• [Exercise]:
The lines to copy are those with "html" in them. Pull each one from the entries below.

Front-end code change data
● ● ● ●

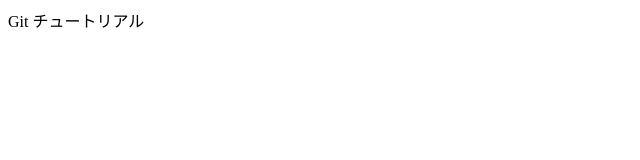
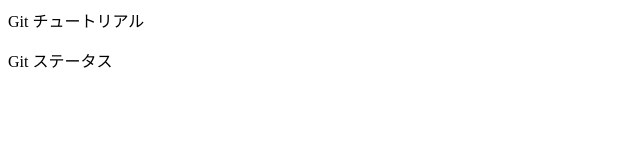
Before and after one commit to kojou45/tutorial_bak, a plain HTML site: page index.html in a window 1280 px wide. Shown: the full height of the page, 0-640 px from the left. Drawn offline with Linux system fonts and the light colour scheme.

Commit message:
Git スタータスコマンドを追記

```diff
--- a/index.html
+++ b/index.html
@@ -1,2 +1,3 @@
 
 <p> Git チュートリアル</p>
+<p>Git ステータス</p>
```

● ● ● ●

• [Your solution]:
Before and after one commit to kojou45/tutorial_bak, a plain HTML site: page index.html in a window 1280 px wide. Shown: the full height of the page, 0-640 px from the left. Drawn offline with Linux system fonts and the light colour scheme.
--- a/index.html
+++ b/index.html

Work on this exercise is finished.